*** Block opens ***
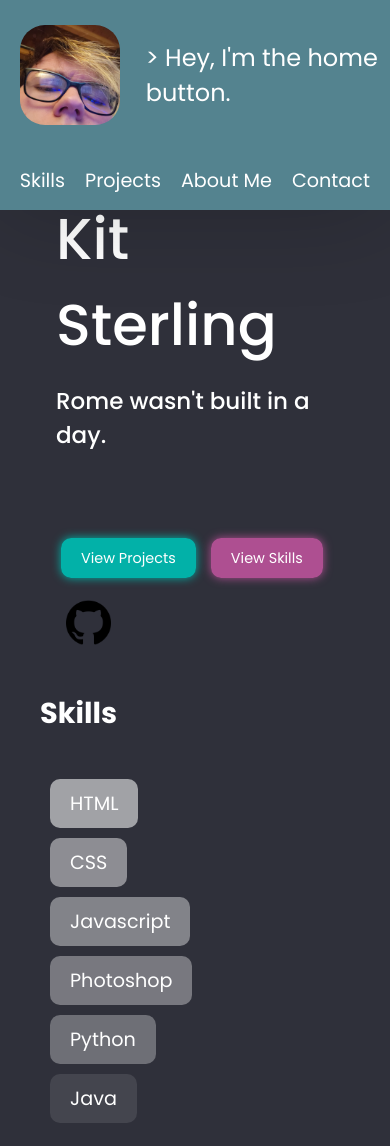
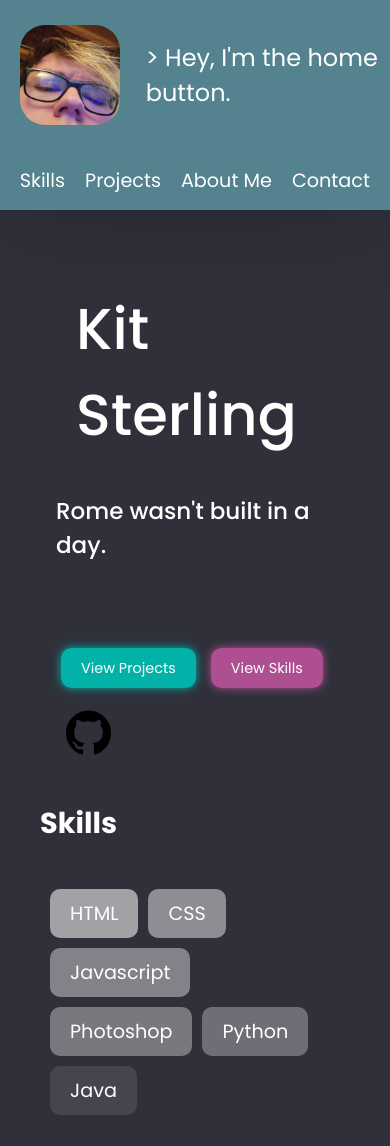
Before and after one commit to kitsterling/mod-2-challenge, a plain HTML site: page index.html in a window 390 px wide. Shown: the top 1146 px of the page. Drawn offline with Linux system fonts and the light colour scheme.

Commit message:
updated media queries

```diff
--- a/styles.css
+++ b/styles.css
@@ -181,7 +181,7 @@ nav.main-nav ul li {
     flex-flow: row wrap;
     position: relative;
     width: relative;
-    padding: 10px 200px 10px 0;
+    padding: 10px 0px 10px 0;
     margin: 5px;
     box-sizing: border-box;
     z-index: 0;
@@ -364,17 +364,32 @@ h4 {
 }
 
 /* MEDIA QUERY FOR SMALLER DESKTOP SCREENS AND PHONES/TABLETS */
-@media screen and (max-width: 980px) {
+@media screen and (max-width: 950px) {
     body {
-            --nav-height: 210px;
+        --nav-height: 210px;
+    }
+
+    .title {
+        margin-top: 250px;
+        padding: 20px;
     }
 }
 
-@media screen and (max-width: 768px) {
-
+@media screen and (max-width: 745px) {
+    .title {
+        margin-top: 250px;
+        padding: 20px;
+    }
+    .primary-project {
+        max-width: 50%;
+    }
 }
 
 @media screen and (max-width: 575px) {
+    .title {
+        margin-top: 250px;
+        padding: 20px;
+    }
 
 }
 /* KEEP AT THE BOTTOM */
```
*** Block closes ***
ASSIGNED TASK> Wherever a picture appears in the material above, skip it and copy the rest without change.

REPLY>
Before and after one commit to kitsterling/mod-2-challenge, a plain HTML site: page index.html in a window 390 px wide. Shown: the top 1146 px of the page. Drawn offline with Linux system fonts and the light colour scheme.

Commit message:
updated media queries

```diff
--- a/styles.css
+++ b/styles.css
@@ -181,7 +181,7 @@ nav.main-nav ul li {
     flex-flow: row wrap;
     position: relative;
     width: relative;
-    padding: 10px 200px 10px 0;
+    padding: 10px 0px 10px 0;
     margin: 5px;
     box-sizing: border-box;
     z-index: 0;
@@ -364,17 +364,32 @@ h4 {
 }
 
 /* MEDIA QUERY FOR SMALLER DESKTOP SCREENS AND PHONES/TABLETS */
-@media screen and (max-width: 980px) {
+@media screen and (max-width: 950px) {
     body {
-            --nav-height: 210px;
+        --nav-height: 210px;
+    }
+
+    .title {
+        margin-top: 250px;
+        padding: 20px;
     }
 }
 
-@media screen and (max-width: 768px) {
-
+@media screen and (max-width: 745px) {
+    .title {
+        margin-top: 250px;
+        padding: 20px;
+    }
+    .primary-project {
+        max-width: 50%;
+    }
 }
 
 @media screen and (max-width: 575px) {
+    .title {
+        margin-top: 250px;
+        padding: 20px;
+    }
 
 }
 /* KEEP AT THE BOTTOM */
```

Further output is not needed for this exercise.